The license expires on December 31 of each calendar year. The application period will remain open throughout the year. Persons who have a current and compliant hemp Grower’s license can process their own hemp production without a Processor license.

Each physical location that conducts processing must be licensed separately and applied for on a separate form. A physical location is defined as processing and storage/warehouse structures within a 1-mile radius.

A hemp processor is subject to an inspection that may include THC testing, pesticide testing or any other testing requested by law enforcement or the department. All hemp and the products/by-products derived from hemp must comply with state and federal law. THC extracted from hemp plants or hemp floral extraction must be legally disposed of in a manner consistent with state and federal regulations. Manufacturers purchasing from licensed hemp processors in Montana are not required to possess a hemp Processor’s license.


Hemp Processing - Commodity Dealer Exemption

The department recognizes a need for regulatory flexibility to allow new market entrants in the hemp industry. As such, the department is providing a temporary exemption for the Commodity Dealer license in calendar year 2019 and 2020. However, producers and buyers alike should be aware of the potential dangers associated with doing business with or as non-bonded processors. The hemp industry has associated risks that are not inherent to traditional commodity trading. The department continues to encourage buyers to acquire a Commodity Dealer and/or Commodity Warehouse license through the normal channels and for growers to vet any buyer of their hemp crop. However, a person or entity who possesses a hemp Processor license may contract with licensed Montana hemp growers without a Commodity Dealer license under the following conditions:
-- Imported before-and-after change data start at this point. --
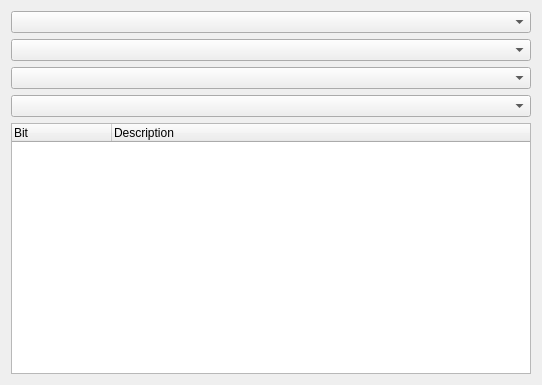
Above: SrcPony/forms/bitfield.ui from lancos/ponyprog before the change. Below: the same form after it.
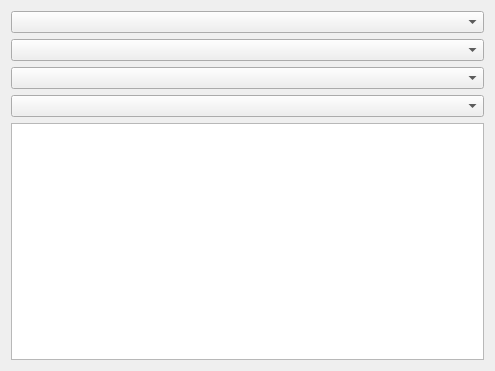
That is the form after the change.

Commit message: fuse dialog: refactoring fixes

The edit to the form file:
```diff
--- a/SrcPony/forms/bitfield.ui
+++ b/SrcPony/forms/bitfield.ui
@@ -6,30 +6,76 @@
    <rect>
     <x>0</x>
     <y>0</y>
-    <width>542</width>
-    <height>385</height>
+    <width>495</width>
+    <height>371</height>
    </rect>
   </property>
+  <property name="sizePolicy">
+   <sizepolicy hsizetype="Expanding" vsizetype="Expanding">
+    <horstretch>0</horstretch>
+    <verstretch>0</verstretch>
+   </sizepolicy>
+  </property>
   <property name="windowTitle">
    <string>Form</string>
   </property>
   <layout class="QGridLayout" name="gridLayout">
+   <property name="sizeConstraint">
+    <enum>QLayout::SetDefaultConstraint</enum>
+   </property>
    <item row="0" column="0">
-    <widget class="QComboBox" name="comboBox0"/>
+    <widget class="QComboBox" name="comboBox0">
+     <property name="sizePolicy">
+      <sizepolicy hsizetype="Expanding" vsizetype="Fixed">
+       <horstretch>0</horstretch>
+       <verstretch>0</verstretch>
+      </sizepolicy>
+     </property>
+    </widget>
    </item>
    <item row="1" column="0">
-    <widget class="QComboBox" name="comboBox1"/>
+    <widget class="QComboBox" name="comboBox1">
+     <property name="sizePolicy">
+      <sizepolicy hsizetype="Expanding" vsizetype="Fixed">
+       <horstretch>0</horstretch>
+       <verstretch>0</verstretch>
+      </sizepolicy>
+     </property>
+    </widget>
    </item>
    <item row="2" column="0">
-    <widget class="QComboBox" name="comboBox2"/>
+    <widget class="QComboBox" name="comboBox2">
+     <property name="sizePolicy">
+      <sizepolicy hsizetype="Expanding" vsizetype="Fixed">
+       <horstretch>0</horstretch>
+       <verstretch>0</verstretch>
+      </sizepolicy>
+     </property>
+    </widget>
    </item>
    <item row="3" column="0">
-    <widget class="QComboBox" name="comboBox3"/>
+    <widget class="QComboBox" name="comboBox3">
+     <property name="sizePolicy">
+      <sizepolicy hsizetype="Expanding" vsizetype="Fixed">
+       <horstretch>0</horstretch>
+       <verstretch>0</verstretch>
+      </sizepolicy>
+     </property>
+    </widget>
    </item>
    <item row="4" column="0">
     <widget class="QTreeWidget" name="treeWidget">
-     <attribute name="headerVisible">
+     <property name="sizePolicy">
+      <sizepolicy hsizetype="Expanding" vsizetype="Expanding">
+       <horstretch>0</horstretch>
+       <verstretch>0</verstretch>
+      </sizepolicy>
+     </property>
+     <property name="rootIsDecorated">
       <bool>true</bool>
+     </property>
+     <attribute name="headerVisible">
+      <bool>false</bool>
      </attribute>
      <column>
       <property name="text">
```
The commit also changes 5 other files.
  1. the hemp producer signs a written statement, acknowledging the hemp processor is not a licensed commodity dealer in Montana and that the processor does not have a commodity dealer bond; the Processor must keep the written record on file for a minimum of 1-year after the purchase of any product,
  2. the total amount of contracted hemp does not exceed $10 million in the license year; or
  3. they are purchasing or processing hemp stalks for fiber.
  4. Additionally, hemp processors are subject to all remedies of the department included in Section 80-4-612, MCA, and powers of inspection included in Section 80-4-601, MCA. In the event a hemp processor does not pay a licensed hemp producer possessing a contract that would otherwise be subject to Agricultural Commodity Dealer laws, the department may pursue remedies.